• _The task_: Each line from the one containing "Anchors: CRT-06 ->" to the end of the records should be copied exactly, and no other line.

• _Extracted information_:
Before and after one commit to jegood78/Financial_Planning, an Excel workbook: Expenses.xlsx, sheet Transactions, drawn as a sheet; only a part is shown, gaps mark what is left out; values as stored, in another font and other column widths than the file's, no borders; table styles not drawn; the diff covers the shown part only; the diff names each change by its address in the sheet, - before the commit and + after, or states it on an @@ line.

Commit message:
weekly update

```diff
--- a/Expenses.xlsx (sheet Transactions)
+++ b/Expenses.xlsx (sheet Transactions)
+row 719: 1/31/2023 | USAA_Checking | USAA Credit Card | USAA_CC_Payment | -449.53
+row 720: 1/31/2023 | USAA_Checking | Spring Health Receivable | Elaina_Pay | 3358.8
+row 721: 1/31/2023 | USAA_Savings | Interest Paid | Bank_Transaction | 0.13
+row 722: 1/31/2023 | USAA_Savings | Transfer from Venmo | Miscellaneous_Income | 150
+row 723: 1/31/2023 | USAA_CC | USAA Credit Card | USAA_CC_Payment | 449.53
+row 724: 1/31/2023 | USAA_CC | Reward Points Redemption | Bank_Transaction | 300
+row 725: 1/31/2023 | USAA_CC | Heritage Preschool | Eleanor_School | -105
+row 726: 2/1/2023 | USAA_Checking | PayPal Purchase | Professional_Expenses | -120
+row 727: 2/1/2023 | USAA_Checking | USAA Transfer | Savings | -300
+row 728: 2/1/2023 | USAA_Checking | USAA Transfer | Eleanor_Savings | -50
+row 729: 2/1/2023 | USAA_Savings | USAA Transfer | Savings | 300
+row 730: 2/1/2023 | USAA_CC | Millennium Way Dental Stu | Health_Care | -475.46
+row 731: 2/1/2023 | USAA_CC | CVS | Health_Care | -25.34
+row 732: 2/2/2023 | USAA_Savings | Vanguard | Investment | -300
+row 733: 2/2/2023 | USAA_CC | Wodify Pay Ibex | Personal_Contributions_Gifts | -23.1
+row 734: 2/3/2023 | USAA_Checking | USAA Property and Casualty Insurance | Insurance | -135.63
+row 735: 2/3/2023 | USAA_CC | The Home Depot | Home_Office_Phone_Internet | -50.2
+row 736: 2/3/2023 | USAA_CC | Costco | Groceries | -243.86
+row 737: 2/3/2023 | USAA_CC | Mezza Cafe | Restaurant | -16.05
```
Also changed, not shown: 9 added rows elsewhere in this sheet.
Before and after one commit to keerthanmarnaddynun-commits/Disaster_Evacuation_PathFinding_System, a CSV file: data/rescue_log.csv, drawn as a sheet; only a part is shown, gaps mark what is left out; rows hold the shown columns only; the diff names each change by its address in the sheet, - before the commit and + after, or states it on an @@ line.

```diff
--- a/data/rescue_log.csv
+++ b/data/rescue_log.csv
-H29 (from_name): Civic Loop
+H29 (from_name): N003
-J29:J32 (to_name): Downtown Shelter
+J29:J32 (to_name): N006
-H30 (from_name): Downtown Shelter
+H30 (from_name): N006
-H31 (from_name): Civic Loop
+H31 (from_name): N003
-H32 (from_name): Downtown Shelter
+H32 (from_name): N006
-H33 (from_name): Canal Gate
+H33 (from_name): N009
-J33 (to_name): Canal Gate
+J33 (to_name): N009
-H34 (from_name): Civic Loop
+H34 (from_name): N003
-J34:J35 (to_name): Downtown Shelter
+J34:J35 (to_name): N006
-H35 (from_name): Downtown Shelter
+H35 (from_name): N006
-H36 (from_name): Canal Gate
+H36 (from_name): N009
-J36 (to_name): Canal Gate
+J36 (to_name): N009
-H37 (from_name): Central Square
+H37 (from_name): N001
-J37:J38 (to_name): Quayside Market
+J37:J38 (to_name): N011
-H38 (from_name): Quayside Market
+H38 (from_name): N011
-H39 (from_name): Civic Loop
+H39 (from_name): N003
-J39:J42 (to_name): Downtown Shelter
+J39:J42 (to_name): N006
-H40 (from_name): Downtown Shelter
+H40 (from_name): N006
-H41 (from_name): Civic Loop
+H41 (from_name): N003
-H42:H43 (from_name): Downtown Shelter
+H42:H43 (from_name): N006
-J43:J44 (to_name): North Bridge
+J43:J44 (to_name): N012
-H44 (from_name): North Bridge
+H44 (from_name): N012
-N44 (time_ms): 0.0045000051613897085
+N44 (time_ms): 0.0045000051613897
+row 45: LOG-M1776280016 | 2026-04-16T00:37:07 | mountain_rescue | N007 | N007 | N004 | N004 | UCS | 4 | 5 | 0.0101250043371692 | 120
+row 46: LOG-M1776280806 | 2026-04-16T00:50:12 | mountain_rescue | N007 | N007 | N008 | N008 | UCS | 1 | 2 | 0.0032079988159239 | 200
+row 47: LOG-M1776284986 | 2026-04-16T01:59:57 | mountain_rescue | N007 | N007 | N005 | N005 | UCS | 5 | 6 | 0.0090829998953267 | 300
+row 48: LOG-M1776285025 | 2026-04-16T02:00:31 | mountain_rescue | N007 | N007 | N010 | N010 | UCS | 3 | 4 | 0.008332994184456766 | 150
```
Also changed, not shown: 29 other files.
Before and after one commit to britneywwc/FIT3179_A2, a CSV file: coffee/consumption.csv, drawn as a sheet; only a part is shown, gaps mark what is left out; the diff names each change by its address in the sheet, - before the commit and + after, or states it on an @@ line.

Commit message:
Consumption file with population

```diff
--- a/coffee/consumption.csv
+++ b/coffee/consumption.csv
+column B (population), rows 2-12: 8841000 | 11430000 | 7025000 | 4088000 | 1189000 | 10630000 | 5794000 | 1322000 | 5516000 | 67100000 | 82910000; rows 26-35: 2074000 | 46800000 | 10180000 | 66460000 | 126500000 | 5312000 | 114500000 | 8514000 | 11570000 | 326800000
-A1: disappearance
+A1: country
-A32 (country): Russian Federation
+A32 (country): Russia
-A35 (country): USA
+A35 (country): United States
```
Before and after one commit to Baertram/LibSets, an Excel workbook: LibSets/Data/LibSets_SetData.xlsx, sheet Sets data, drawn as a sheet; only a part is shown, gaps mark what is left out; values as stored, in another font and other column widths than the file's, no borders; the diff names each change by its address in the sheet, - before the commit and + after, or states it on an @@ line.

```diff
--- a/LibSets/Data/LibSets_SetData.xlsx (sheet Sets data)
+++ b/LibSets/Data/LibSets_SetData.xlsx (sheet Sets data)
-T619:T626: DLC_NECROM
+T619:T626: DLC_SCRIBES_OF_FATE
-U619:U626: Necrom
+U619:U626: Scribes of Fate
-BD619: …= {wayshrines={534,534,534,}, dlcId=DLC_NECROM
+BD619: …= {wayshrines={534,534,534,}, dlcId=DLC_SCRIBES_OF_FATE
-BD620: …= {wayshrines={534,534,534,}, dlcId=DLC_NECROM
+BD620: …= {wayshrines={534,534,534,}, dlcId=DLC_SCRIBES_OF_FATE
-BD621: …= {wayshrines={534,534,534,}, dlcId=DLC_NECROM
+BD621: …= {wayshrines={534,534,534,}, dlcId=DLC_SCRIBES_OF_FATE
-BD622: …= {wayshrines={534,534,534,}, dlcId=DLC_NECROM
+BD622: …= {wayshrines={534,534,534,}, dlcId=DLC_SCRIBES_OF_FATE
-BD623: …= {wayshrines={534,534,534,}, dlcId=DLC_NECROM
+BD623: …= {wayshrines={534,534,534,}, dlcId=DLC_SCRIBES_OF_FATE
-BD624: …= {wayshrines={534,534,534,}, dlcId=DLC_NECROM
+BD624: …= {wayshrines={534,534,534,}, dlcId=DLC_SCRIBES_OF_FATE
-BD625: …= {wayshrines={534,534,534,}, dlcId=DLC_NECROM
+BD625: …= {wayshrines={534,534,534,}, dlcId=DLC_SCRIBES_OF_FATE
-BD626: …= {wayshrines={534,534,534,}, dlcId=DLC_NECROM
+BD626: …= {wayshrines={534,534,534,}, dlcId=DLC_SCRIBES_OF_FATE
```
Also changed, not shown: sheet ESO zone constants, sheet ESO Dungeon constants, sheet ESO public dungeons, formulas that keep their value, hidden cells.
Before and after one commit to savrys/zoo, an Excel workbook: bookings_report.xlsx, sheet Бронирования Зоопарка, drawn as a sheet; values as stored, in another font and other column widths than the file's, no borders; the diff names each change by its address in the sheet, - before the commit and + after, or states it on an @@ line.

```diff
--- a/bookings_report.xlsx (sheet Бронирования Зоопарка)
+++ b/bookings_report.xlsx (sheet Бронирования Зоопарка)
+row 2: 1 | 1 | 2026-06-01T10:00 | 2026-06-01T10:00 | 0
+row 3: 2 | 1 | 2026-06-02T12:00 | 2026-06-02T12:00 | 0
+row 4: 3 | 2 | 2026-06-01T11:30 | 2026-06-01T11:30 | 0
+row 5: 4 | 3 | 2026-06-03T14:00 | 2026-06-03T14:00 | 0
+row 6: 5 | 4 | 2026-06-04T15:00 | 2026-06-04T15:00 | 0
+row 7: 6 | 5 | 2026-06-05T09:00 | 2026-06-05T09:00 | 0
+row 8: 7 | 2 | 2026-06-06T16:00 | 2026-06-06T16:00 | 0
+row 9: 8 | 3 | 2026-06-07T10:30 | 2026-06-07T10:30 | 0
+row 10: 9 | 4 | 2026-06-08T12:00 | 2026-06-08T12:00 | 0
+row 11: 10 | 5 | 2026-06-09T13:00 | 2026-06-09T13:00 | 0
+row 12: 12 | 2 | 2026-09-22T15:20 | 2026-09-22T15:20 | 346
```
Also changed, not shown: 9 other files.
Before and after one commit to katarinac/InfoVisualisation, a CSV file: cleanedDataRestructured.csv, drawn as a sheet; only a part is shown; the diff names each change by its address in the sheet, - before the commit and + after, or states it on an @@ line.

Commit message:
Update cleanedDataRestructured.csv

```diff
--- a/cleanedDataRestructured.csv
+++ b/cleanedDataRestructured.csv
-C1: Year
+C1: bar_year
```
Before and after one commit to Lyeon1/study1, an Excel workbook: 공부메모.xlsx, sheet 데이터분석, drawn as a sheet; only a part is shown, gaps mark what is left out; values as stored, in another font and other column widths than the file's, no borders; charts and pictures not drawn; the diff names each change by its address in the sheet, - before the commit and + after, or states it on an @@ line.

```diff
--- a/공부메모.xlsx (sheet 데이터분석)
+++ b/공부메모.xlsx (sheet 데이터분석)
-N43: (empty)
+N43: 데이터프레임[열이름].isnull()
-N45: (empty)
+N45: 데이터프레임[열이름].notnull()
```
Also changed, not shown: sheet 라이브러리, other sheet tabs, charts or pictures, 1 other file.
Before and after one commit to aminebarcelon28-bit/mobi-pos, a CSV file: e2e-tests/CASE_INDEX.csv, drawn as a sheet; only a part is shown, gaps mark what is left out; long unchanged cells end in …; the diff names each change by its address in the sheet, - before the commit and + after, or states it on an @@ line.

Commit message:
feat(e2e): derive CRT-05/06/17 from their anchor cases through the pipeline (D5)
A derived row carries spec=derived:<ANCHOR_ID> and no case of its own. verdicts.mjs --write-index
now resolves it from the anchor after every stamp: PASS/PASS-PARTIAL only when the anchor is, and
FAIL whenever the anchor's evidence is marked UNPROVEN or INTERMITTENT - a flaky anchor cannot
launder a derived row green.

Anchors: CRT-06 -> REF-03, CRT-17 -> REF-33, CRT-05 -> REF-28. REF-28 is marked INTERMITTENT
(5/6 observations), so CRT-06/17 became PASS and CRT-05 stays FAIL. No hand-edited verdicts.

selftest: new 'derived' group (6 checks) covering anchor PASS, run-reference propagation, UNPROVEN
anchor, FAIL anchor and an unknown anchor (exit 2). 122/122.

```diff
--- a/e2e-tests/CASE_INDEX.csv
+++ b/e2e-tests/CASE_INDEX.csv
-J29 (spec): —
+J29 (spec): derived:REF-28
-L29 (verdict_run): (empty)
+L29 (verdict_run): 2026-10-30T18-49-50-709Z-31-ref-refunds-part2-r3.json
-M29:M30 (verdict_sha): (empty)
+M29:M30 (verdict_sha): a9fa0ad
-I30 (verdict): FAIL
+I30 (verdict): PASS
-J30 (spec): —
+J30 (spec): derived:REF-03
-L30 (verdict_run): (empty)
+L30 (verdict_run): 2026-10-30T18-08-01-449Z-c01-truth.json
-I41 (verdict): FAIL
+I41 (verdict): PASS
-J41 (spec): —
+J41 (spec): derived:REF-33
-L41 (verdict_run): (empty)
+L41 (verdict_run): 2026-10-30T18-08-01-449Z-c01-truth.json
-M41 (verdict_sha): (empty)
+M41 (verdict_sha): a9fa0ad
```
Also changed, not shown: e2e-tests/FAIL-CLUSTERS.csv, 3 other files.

• _Reply to the task_:
Anchors: CRT-06 -> REF-03, CRT-17 -> REF-33, CRT-05 -> REF-28. REF-28 is marked INTERMITTENT
(5/6 observations), so CRT-06/17 became PASS and CRT-05 stays FAIL. No hand-edited verdicts.

selftest: new 'derived' group (6 checks) covering anchor PASS, run-reference propagation, UNPROVEN
anchor, FAIL anchor and an unknown anchor (exit 2). 122/122.

```diff
--- a/e2e-tests/CASE_INDEX.csv
+++ b/e2e-tests/CASE_INDEX.csv
-J29 (spec): —
+J29 (spec): derived:REF-28
-L29 (verdict_run): (empty)
+L29 (verdict_run): 2026-10-30T18-49-50-709Z-31-ref-refunds-part2-r3.json
-M29:M30 (verdict_sha): (empty)
+M29:M30 (verdict_sha): a9fa0ad
-I30 (verdict): FAIL
+I30 (verdict): PASS
-J30 (spec): —
+J30 (spec): derived:REF-03
-L30 (verdict_run): (empty)
+L30 (verdict_run): 2026-10-30T18-08-01-449Z-c01-truth.json
-I41 (verdict): FAIL
+I41 (verdict): PASS
-J41 (spec): —
+J41 (spec): derived:REF-33
-L41 (verdict_run): (empty)
+L41 (verdict_run): 2026-10-30T18-08-01-449Z-c01-truth.json
-M41 (verdict_sha): (empty)
+M41 (verdict_sha): a9fa0ad
```
Also changed, not shown: e2e-tests/FAIL-CLUSTERS.csv, 3 other files.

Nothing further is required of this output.